[Information shown Boundary: Start]

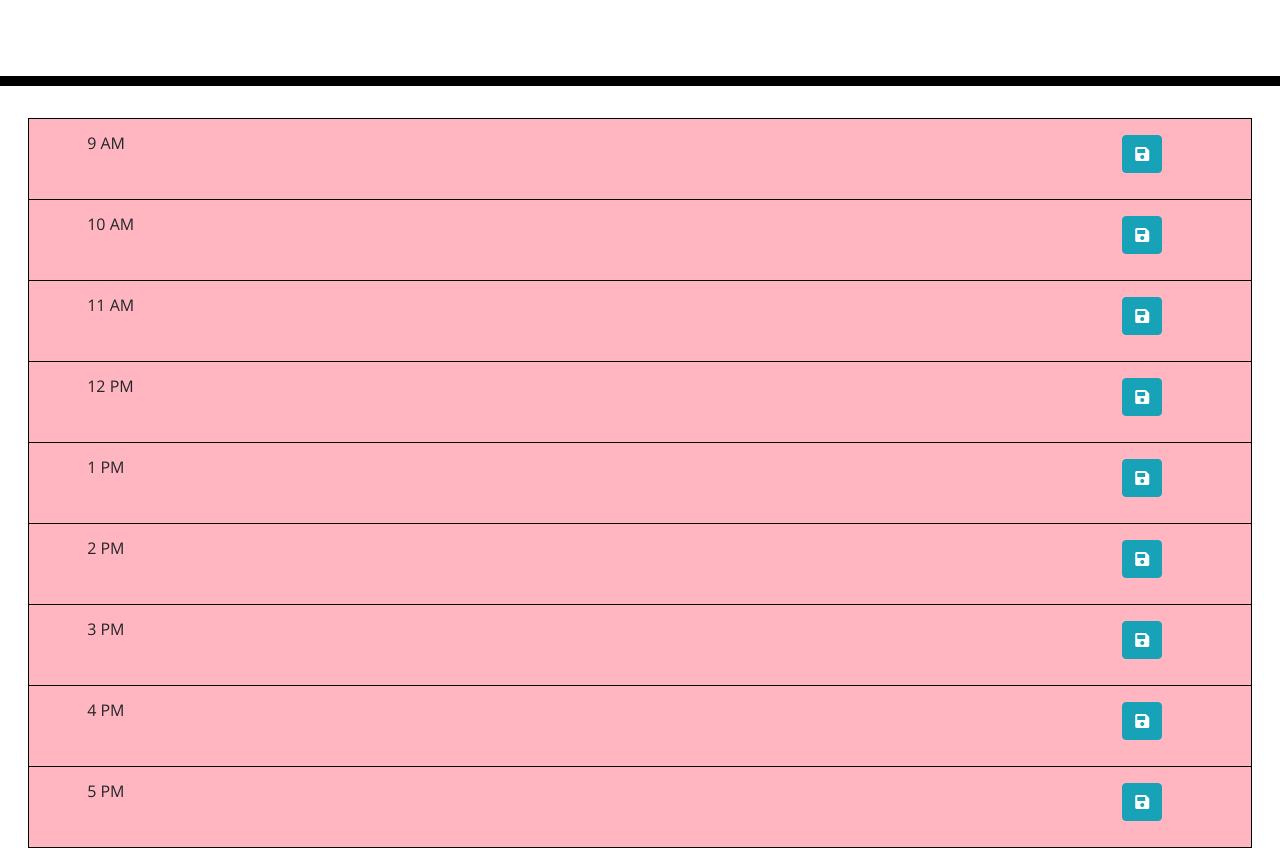
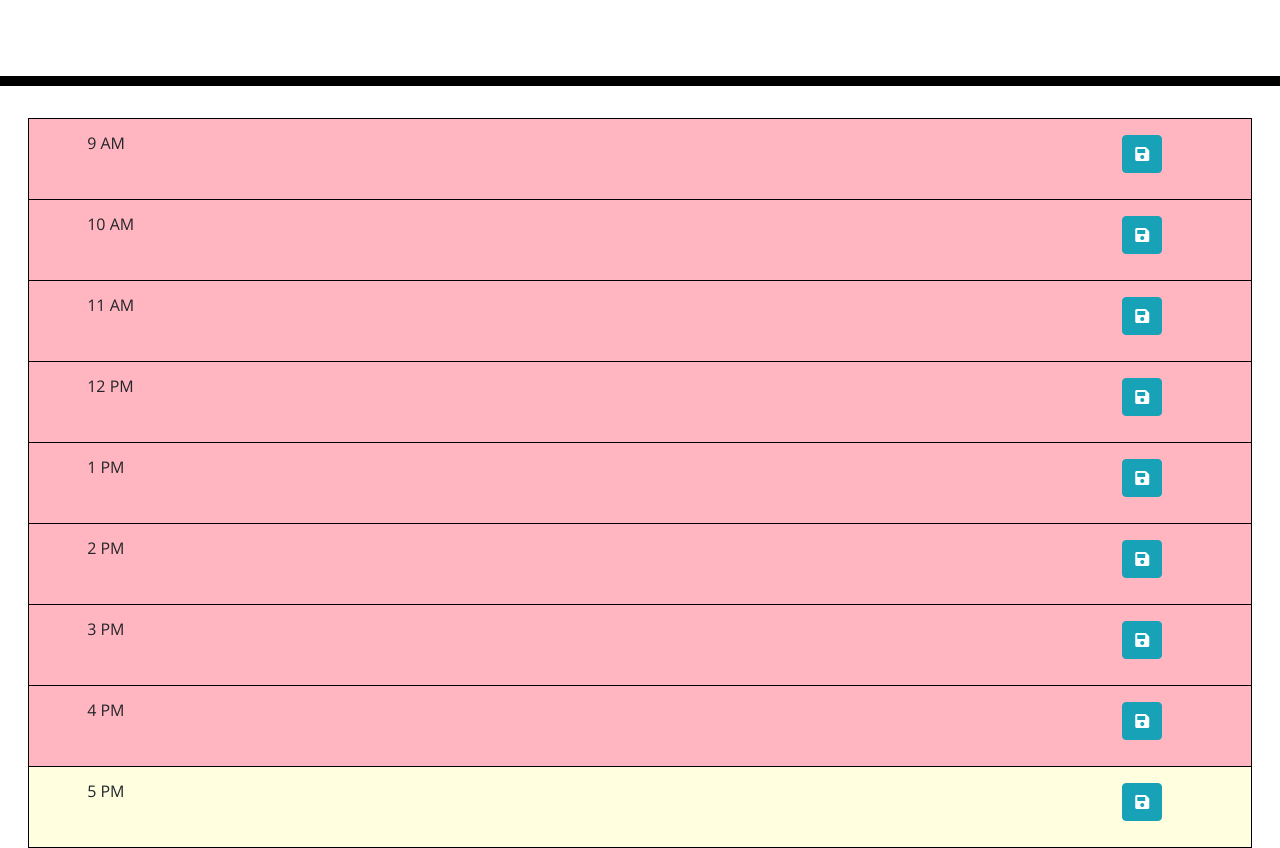
Before and after one commit to PhilipLemaster/Homework-5, a plain HTML site: page index.html in a window 1280 px wide. Shown: the part 182-1030 px from the top of the page. Drawn offline with nearby package versions, Linux system fonts and the light colour scheme.

Commit message:
Fixed color bug for noon. Confirmed color work

```diff
--- a/index.html
+++ b/index.html
@@ -149,24 +149,23 @@
     <script src="https://code.jquery.com/jquery-3.4.1.min.js"></script>
     <script src="https://cdnjs.cloudflare.com/ajax/libs/moment.js/2.24.0/moment.min.js"></script>
     <script>
-      var now = moment().format('h');
+      var now = parseInt(moment().format('h'));
       var tODay= moment().format('a');
       console.log(now);
       console.log(tODay);
       var timeDivs = document.getElementsByClassName('hour-container');
       $(document).ready(function(){
+        if (tODay ==='pm' && now !== 12)
+            now += 12
+        if (now === 12 && tODay === 'am')
+            now += 12
         for (x = 0; x < timeDivs.length; x++) {
-          if (tODay ==='pm')
-            now += 12
-          if (now === 12 && tODay === 'am')
-            now += 12
-          if (now === 12 && tODay === 'pm')
-            now = 12
-
           if ((now - 9) > x)
             $(timeDivs[x]).css("background-color", "lightpink");
-            else
+          else if ((now - 9) < x)
             $(timeDivs[x]).css("background-color", "lightgreen");
+          else
+            $(timeDivs[x]).css("background-color", "lightyellow");
         }
       })
 
```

[Information shown Boundary: End]

• **Work instruction**
Leave out the pictures and reproduce the rest of the listing exactly.

• **Written answer**
Before and after one commit to PhilipLemaster/Homework-5, a plain HTML site: page index.html in a window 1280 px wide. Shown: the part 182-1030 px from the top of the page. Drawn offline with nearby package versions, Linux system fonts and the light colour scheme.

Commit message:
Fixed color bug for noon. Confirmed color work

```diff
--- a/index.html
+++ b/index.html
@@ -149,24 +149,23 @@
     <script src="https://code.jquery.com/jquery-3.4.1.min.js"></script>
     <script src="https://cdnjs.cloudflare.com/ajax/libs/moment.js/2.24.0/moment.min.js"></script>
     <script>
-      var now = moment().format('h');
+      var now = parseInt(moment().format('h'));
       var tODay= moment().format('a');
       console.log(now);
       console.log(tODay);
       var timeDivs = document.getElementsByClassName('hour-container');
       $(document).ready(function(){
+        if (tODay ==='pm' && now !== 12)
+            now += 12
+        if (now === 12 && tODay === 'am')
+            now += 12
         for (x = 0; x < timeDivs.length; x++) {
-          if (tODay ==='pm')
-            now += 12
-          if (now === 12 && tODay === 'am')
-            now += 12
-          if (now === 12 && tODay === 'pm')
-            now = 12
-
           if ((now - 9) > x)
             $(timeDivs[x]).css("background-color", "lightpink");
-            else
+          else if ((now - 9) < x)
             $(timeDivs[x]).css("background-color", "lightgreen");
+          else
+            $(timeDivs[x]).css("background-color", "lightyellow");
         }
       })
 
```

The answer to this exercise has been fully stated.